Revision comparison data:
▬▬▬▬▬▬
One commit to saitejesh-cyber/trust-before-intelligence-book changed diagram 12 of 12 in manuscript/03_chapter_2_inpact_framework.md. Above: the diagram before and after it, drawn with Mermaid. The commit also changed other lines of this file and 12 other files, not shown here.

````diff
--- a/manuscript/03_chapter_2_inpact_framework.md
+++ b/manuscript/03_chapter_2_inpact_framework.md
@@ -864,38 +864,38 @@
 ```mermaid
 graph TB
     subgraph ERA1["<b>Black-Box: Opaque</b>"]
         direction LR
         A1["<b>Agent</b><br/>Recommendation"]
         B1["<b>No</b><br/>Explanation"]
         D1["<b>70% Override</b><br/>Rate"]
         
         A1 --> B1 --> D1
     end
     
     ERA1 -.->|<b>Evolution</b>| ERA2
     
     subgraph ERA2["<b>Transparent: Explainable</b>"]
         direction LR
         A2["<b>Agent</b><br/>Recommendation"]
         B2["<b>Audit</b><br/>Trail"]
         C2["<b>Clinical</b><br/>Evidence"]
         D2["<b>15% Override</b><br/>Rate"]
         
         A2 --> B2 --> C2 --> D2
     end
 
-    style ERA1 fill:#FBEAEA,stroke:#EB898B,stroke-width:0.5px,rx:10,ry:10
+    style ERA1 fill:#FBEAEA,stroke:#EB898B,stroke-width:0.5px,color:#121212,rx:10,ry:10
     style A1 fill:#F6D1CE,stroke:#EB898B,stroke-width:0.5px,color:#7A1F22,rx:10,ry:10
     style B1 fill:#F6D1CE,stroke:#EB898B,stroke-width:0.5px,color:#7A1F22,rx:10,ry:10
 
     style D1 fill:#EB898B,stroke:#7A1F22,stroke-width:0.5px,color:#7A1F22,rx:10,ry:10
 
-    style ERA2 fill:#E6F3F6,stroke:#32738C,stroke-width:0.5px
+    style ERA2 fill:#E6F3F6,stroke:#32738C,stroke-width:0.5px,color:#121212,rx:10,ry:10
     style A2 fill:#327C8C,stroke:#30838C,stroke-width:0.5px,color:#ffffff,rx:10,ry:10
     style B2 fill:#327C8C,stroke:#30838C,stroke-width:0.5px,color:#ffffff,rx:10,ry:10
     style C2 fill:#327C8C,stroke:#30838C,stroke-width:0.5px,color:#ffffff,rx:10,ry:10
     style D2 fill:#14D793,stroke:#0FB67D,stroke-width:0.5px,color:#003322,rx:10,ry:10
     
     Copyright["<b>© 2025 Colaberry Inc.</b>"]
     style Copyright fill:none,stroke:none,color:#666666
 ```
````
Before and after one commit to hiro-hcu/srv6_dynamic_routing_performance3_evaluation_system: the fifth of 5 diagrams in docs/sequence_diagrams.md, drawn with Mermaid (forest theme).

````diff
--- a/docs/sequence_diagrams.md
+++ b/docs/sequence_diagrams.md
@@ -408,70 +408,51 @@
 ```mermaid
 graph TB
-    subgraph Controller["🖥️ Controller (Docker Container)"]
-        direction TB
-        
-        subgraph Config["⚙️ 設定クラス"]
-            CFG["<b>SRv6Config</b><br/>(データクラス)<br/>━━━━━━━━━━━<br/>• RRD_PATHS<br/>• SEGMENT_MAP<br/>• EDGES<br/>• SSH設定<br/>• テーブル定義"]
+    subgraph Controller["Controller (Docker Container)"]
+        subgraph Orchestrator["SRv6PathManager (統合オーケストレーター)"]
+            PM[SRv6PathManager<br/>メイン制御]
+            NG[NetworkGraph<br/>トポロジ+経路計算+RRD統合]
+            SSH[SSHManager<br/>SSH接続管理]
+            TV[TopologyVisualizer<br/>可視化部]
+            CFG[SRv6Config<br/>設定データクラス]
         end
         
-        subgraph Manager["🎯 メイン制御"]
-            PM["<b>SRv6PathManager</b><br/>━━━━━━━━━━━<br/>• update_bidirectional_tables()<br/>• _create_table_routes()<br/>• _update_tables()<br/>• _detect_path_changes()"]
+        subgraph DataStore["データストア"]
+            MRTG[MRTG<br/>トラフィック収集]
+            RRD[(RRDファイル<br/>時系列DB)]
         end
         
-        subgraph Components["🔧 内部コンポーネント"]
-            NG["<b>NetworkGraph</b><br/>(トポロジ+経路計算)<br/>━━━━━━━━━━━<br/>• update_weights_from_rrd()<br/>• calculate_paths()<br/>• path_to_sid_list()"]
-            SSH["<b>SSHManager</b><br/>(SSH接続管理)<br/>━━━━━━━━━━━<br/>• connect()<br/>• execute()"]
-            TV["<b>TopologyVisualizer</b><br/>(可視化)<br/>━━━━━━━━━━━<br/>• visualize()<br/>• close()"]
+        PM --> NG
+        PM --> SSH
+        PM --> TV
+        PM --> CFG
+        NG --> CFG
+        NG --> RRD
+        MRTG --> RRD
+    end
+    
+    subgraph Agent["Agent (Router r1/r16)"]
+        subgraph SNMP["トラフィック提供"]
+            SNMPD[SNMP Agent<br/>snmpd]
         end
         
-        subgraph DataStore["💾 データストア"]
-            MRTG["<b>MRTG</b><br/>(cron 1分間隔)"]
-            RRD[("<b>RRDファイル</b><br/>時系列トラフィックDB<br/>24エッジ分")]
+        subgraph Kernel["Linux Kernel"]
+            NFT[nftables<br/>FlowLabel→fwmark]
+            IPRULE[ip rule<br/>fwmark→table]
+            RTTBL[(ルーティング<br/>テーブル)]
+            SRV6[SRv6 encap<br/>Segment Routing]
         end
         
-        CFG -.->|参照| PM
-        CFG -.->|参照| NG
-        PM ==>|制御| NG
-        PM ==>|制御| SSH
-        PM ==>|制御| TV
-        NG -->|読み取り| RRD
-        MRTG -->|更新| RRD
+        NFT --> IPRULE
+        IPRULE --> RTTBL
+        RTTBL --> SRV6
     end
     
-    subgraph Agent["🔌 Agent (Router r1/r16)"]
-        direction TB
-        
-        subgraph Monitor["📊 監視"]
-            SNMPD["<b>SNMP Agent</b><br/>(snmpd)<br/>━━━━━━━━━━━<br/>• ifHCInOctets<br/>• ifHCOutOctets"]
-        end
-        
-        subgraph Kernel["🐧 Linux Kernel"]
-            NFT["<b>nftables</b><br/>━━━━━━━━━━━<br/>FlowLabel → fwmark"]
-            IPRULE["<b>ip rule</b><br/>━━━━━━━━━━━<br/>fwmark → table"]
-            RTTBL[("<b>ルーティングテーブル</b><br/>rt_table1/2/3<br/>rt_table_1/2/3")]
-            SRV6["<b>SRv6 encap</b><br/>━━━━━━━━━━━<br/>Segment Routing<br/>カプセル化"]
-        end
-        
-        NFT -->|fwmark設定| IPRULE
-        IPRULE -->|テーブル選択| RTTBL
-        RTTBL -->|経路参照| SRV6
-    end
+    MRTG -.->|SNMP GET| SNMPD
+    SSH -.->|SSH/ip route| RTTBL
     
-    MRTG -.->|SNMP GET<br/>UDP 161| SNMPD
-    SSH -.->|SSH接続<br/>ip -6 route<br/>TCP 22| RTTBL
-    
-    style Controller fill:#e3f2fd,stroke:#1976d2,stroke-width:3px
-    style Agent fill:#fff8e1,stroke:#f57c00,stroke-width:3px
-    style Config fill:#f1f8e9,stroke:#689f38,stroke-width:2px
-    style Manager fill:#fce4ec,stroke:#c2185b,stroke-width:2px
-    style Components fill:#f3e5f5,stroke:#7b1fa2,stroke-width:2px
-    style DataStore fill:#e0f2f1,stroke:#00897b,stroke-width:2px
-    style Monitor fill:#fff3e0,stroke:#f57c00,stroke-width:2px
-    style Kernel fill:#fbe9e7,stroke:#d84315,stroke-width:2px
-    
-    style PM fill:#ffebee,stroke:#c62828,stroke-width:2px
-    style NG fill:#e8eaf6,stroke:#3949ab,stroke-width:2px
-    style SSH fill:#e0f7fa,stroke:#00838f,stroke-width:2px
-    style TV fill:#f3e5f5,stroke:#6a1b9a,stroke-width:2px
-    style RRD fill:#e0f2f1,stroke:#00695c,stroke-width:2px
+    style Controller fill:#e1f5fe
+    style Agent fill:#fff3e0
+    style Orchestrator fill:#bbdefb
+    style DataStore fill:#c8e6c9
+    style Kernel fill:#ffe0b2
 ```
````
▬▬▬▬▬▬
◆ Instructions for the task ◆
Your answer should consist of copies of the lines above that include the string "RTTBL".

◆ Problem solution ◆
+            RTTBL[(ルーティング<br/>テーブル)]
+        IPRULE --> RTTBL
+        RTTBL --> SRV6
-            RTTBL[("<b>ルーティングテーブル</b><br/>rt_table1/2/3<br/>rt_table_1/2/3")]
-        IPRULE -->|テーブル選択| RTTBL
-        RTTBL -->|経路参照| SRV6
+    SSH -.->|SSH/ip route| RTTBL
-    SSH -.->|SSH接続<br/>ip -6 route<br/>TCP 22| RTTBL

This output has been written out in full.